by Christine Parks
At Camellia Forest, we have been collecting, growing and selling tea plants for over 35 years. Many tea varieties used in industry are proprietary, representing a substantial investment of efforts at breeding for cultivation. By contrast, our mission has been simply to make tea available to meet a broad range of interests; from curious tea lovers or avid gardeners, to a South American grower starting a new tea plantation. We offer many varieties for people to test, still only representing a small fraction of the diversity worldwide.
Indeed, Camellia sinensis originated in southeastern China, one of many types of Camellias cultivated over the centuries for form and function. Naturally growing in subtropical to temperate regions, Camellias are generally found as an understory bush or small tree. However, Camellia sinensis is grown for tea around the world under a wide variety of conditions. Two main varieties are cultivated – Camellia Sinensis var. sinensis and var. assamica – the former is typically in more temperate regions and the latter better adapted to the tropics.
High elevation subtropical mountains in places like Taiwan, Southern China, or India are thought to provide the optimal conditions for tea production. The best climate for tea production in the U.S. is going to the “Camellia Belt” of the Southeast and southern states, where there are no comparable mountains at such low latitude. But many opportunities exist to diversify and extend our efforts northward, where cooler temperatures can yield high quality and delicious teas. We already know of tea being successfully grown in the Pacific Northwest and Virginia, for example.
Finding tea varieties that grow reliably in regions in cooler and more northern regions of the U.S. will require a good deal of trial and error. A good place to start is with those varieties previously selected to grow in colder climates, such as the small leaf var sinensis from more northern regions in China, Japan or Korea. Sochi tea is another hardy variety selected to grow along the Black Sea in one of most northern tea plantations in the world, established in 1905. All are flourishing here in our garden in the central piedmont of North Carolina.
One of our small leaf tea varieties has been rated to zone 6b. It comes from seedlings planted in the UNC Coker Arboretum from the 1910’s to 1930’s from plants that may have originated in Japan. We know this variety is cold hardy based on a natural experiment in 1985, when they survived a sudden deep freeze in North Carolina. With the coldest temperatures down to -9 degrees Fahrenheit, most (but not all) Camellias in our collection were killed down to the ground. This was one of the survivors.
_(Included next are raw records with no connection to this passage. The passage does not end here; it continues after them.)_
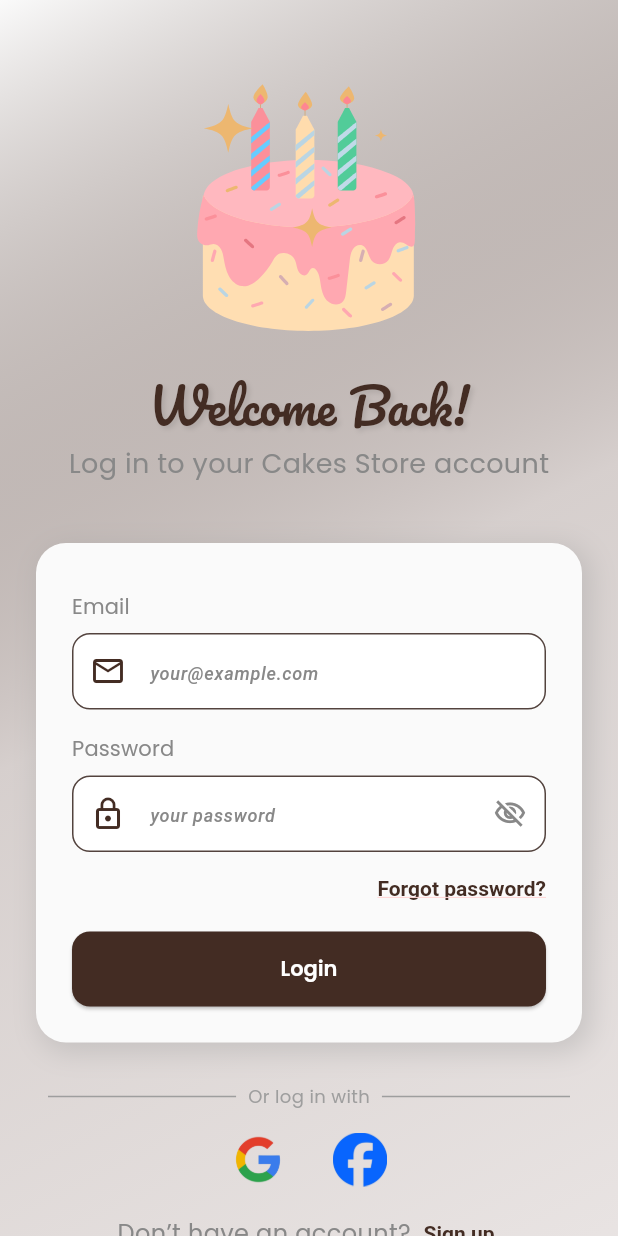
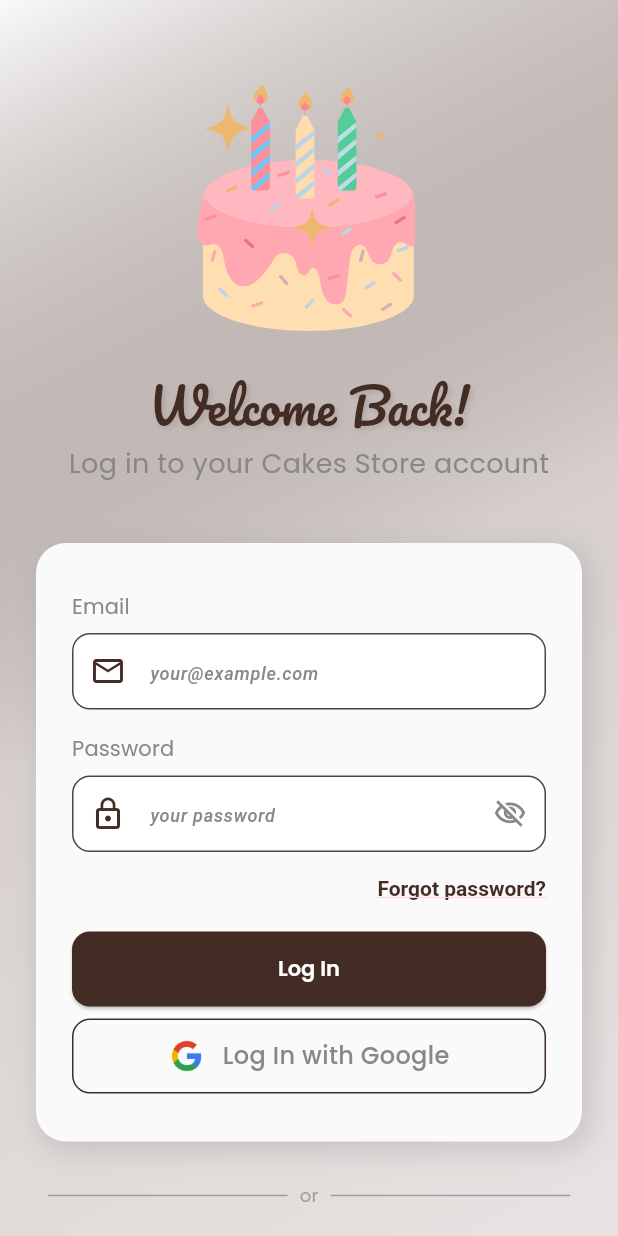
Before and after one commit to MonicaSaeed/cakes_store_frontend, a Flutter app: the screen it shows after launch, on a phone screen of 412 x 824 dp. Run offline on Flutter 3.47's test engine with Material 3 defaults, Android fonts, the phone set to English and light mode, and no system bars; our stand-ins replace bloc, cached_network_image, carousel_slider, dio, equatable, firebase_auth and 11 more; missing offline and left inert: flutter_facebook_auth; accounts and stored records are empty.

Commit message:
Update auth verfiy email and edit social auth button

```diff
--- a/lib/features/auth/presentation/components/auth_divider.dart
+++ b/lib/features/auth/presentation/components/auth_divider.dart
@@ -20,7 +20,7 @@ class AuthDivider extends StatelessWidget {
             ),
           ),
           Text(
-            text,
+            'or',
             style: TextStyle(
               color: color ?? Colors.grey.shade500,
               fontSize: 12,
--- a/lib/features/auth/presentation/components/login_form.dart
+++ b/lib/features/auth/presentation/components/login_form.dart
@@ -1,11 +1,12 @@
 import 'package:cakes_store_frontend/core/theme/theme_controller.dart';
 import 'package:cakes_store_frontend/features/auth/presentation/components/custom_password_textfield.dart';
+import 'package:cakes_store_frontend/features/auth/presentation/components/social_auth_button.dart';
 import 'package:flutter/material.dart';
 import 'package:flutter_bloc/flutter_bloc.dart';
 import 'package:cakes_store_frontend/core/components/custom_elevated_button.dart';
 import 'package:cakes_store_frontend/core/components/custom_text_field.dart';
 import 'package:cakes_store_frontend/core/services/toast_helper.dart';
-import 'package:cakes_store_frontend/features/auth/business/auth_cubit.dart';
+import 'package:cakes_store_frontend/features/auth/domain/auth_cubit.dart';
 
 class LoginForm extends StatefulWidget {
   final TextEditingController emailController;
@@ -142,9 +143,19 @@ class _LoginFormState extends State<LoginForm> {
               )
             else
               CustomElevatedButton(
-                textdata: 'Login',
+                textdata: 'Log In',
                 onPressed: () => widget.onLoginPressed(context),
               ),
+            Padding(
+              padding: const EdgeInsets.symmetric(vertical: 8.0),
+              child: SocialAuthButton(
+                assetPath: 'assets/images/google.png',
+                onPressed: () {
+                  context.read<AuthCubit>().signInWithGoogle();
+                },
+                text: 'Log In with Google',
+              ),
+            ),
           ],
         ),
       ),
--- a/lib/features/auth/presentation/components/social_auth_button.dart
+++ b/lib/features/auth/presentation/components/social_auth_button.dart
@@ -3,21 +3,37 @@ import 'package:flutter/material.dart';
 class SocialAuthButton extends StatelessWidget {
   final String assetPath;
   final VoidCallback onPressed;
-  final double size;
+  final String text;
 
   const SocialAuthButton({
     super.key,
     required this.assetPath,
     required this.onPressed,
-    this.size = 36, // size of the icon
+    this.text = 'Continue with Google',
   });
 
   @override
   Widget build(BuildContext context) {
-    return IconButton(
-      onPressed: onPressed,
-      splashRadius: size * 0.7,
-      icon: Image.asset(assetPath, width: size, height: size),
+    return SizedBox(
+      width: double.infinity,
+      height: 50,
+      child: OutlinedButton(
+        onPressed: onPressed,
+        child: Row(
+          mainAxisAlignment: MainAxisAlignment.center,
+          children: [
+            Image.asset(assetPath, height: 24, width: 24),
+            const SizedBox(width: 12),
+            Text(
+              text,
+              style: Theme.of(context).textTheme.bodyMedium?.copyWith(
+                fontWeight: FontWeight.w500,
+                fontSize: 16,
+              ),
+            ),
+          ],
+        ),
+      ),
     );
   }
 }
--- a/lib/features/auth/presentation/components/social_auth_buttons.dart
+++ /dev/null
@@ -1,30 +0,0 @@
-import 'package:cakes_store_frontend/features/auth/business/auth_cubit.dart';
-import 'package:flutter/material.dart';
-import 'package:flutter_bloc/flutter_bloc.dart';
-import 'package:cakes_store_frontend/features/auth/presentation/components/social_auth_button.dart';
-
-class SocialAuthButtons extends StatelessWidget {
-  const SocialAuthButtons({super.key});
-
-  @override
-  Widget build(BuildContext context) {
-    return Row(
-      mainAxisAlignment: MainAxisAlignment.center,
-      children: [
-        SocialAuthButton(
-          assetPath: 'assets/images/google.png',
-          onPressed: () {
-            context.read<AuthCubit>().signInWithGoogle();
-          },
-        ),
-        const SizedBox(width: 16),
-        SocialAuthButton(
-          assetPath: 'assets/images/facebook.png',
-          onPressed: () {
-            context.read<AuthCubit>().signInWithFacebook();
-          },
-        ),
-      ],
-    );
-  }
-}
--- a/lib/features/auth/presentation/screen/login_screen.dart
+++ b/lib/features/auth/presentation/screen/login_screen.dart
@@ -1,10 +1,9 @@
 import 'package:cakes_store_frontend/core/components/navigation_bar.dart';
 import 'package:cakes_store_frontend/core/services/toast_helper.dart';
-import 'package:cakes_store_frontend/features/auth/business/auth_cubit.dart';
+import 'package:cakes_store_frontend/features/auth/domain/auth_cubit.dart';
 import 'package:cakes_store_frontend/features/auth/presentation/components/auth_divider.dart';
 import 'package:cakes_store_frontend/features/auth/presentation/components/login_form.dart';
 import 'package:cakes_store_frontend/features/auth/presentation/components/login_header.dart';
-import 'package:cakes_store_frontend/features/auth/presentation/components/social_auth_buttons.dart';
 import 'package:cakes_store_frontend/features/auth/presentation/screen/register_screen.dart';
 import 'package:cakes_store_frontend/features/favorites/presentation/cubit/fav_cubit.dart';
 import 'package:cakes_store_frontend/features/user_shared_feature/presentation/cubit/user_cubit.dart';
@@ -200,7 +199,6 @@ class _LoginScreenState extends State<LoginScreen>
                               ),
                               const SizedBox(height: 20),
                               const AuthDivider(text: 'Or log in with'),
-                              const SocialAuthButtons(),
                               Padding(
                                 padding: const EdgeInsets.symmetric(
                                   vertical: 12.0,
--- a/lib/features/home/presentation/screen/home_screen.dart
+++ b/lib/features/home/presentation/screen/home_screen.dart
@@ -1,7 +1,7 @@
 import 'package:cakes_store_frontend/core/components/custom_card.dart';
 import 'package:cakes_store_frontend/core/components/navigation_index_notifier.dart';
 import 'package:cakes_store_frontend/core/services/service_locator.dart';
-import 'package:cakes_store_frontend/features/auth/business/auth_cubit.dart';
+import 'package:cakes_store_frontend/features/auth/domain/auth_cubit.dart';
 import 'package:cakes_store_frontend/features/auth/presentation/screen/login_screen.dart';
 import 'package:cakes_store_frontend/features/home/presentation/components/category_list.dart';
 import 'package:cakes_store_frontend/features/home/presentation/components/image_slide_show.dart';
--- a/lib/features/shop/presentation/screens/shop_product_screen.dart
+++ b/lib/features/shop/presentation/screens/shop_product_screen.dart
@@ -1,6 +1,6 @@
 import 'package:cakes_store_frontend/core/components/custom_card.dart';
 
-import 'package:cakes_store_frontend/features/auth/business/auth_cubit.dart';
+import 'package:cakes_store_frontend/features/auth/domain/auth_cubit.dart';
 import 'package:cakes_store_frontend/features/favorites/presentation/cubit/fav_cubit.dart';
 import 'package:cakes_store_frontend/features/favorites/presentation/cubit/fav_state.dart';
 import 'package:cakes_store_frontend/features/shop/presentation/cubit/product_list_cubit.dart';
--- a/lib/main.dart
+++ b/lib/main.dart
@@ -12,7 +12,7 @@ import 'core/services/preference_manager.dart';
 import 'core/theme/dark_theme.dart';
 import 'core/theme/light_theme.dart';
 import 'core/theme/theme_controller.dart';
-import 'features/auth/business/auth_cubit.dart';
+import 'features/auth/domain/auth_cubit.dart';
 import 'firebase_options.dart';
 
 void main() async {
```
Also changed, not shown: lib/features/auth/domain/auth_cubit.dart (renamed from lib/features/auth/business/auth_cubit.dart, +13 -6 lines), lib/features/auth/presentation/screen/register_screen.dart (+16 -3 lines), lib/features/auth/domain/auth_state.dart (renamed from lib/features/auth/business/auth_state.dart).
That said, before investing in acres of tea production, trials are needed, including several different varieties, clones and seedlings. Testing requires well-established plants (i.e., growing well on site for at least a few years); only then can they truly be tested for cold hardiness. We are working to crossbreed our cold hardy varieties with other favorites in our tea garden, but it will take many years of growth and observation to identify which of these crosses might survive similar temperatures.
While trials are still needed to determine the optimal plants for different areas in North America, it may be wise to resist the temptation to simply seek only the best cultivars for tea production. Given the realities of climate change, we need to consider the value of diversity as we adapt and trial new varieties for cooler or more northern regions. It may be that the average temperatures will rise, but at the same time, greater short-term variability could be a challenge to determining what features are best suited for long-term tea production in any one particular region. One of our priorities at Camellia Forest is to collect and preserve diverse tea varieties, to provide choices for trials, and preserve these resources for future generations.
The question of where tea will grow productively is not only a matter of temperature, of course, since the timing of first flush and growing season will depend on both climate and day length. Even if the plants survive for several years, one must consider the matter of spring frost. Plants are more tender and susceptible when they first put out their new growth in the spring. Not only can one cold night ruin the first harvest, it can kill the plant entirely!
In our gardens here in the Piedmont region of North Carolina, we have been growing several “tender” tea varieties for years (and in some cases, decades), with plantings in sheltered locations under a light pine forest or along a tree-lined field. Clearly, this is not the typical model of a tea plantation, with acres of tea planted in mostly full sun. But smaller farms might use hoop houses or frost blankets, or, as in Japan, large fans can be placed in the fields to circulate air on cold nights to protect the new growth from late frosts.
In sum, many factors will contribute to successful tea cultivation – not only the genetic background and photoperiodic requirements of the plant, but also the temperature averages and extremes, soil qualities (such as pH, nitrogen content, and drainage). We can push the northern boundaries of where tea is grown in the U.S. by choosing the right plants and by using old and new technologies, along with knowledge of local topography and micro climates. Given the time required for proper trials, a certain degree of patience and persistence is also a clear requisite.
Ours is only one experience and set of opinions, in the long history of tea selection, carried out over centuries. We welcome your thoughts, questions, suggestions for helping to support the growing “local” U.S. tea movement of the early 21st century!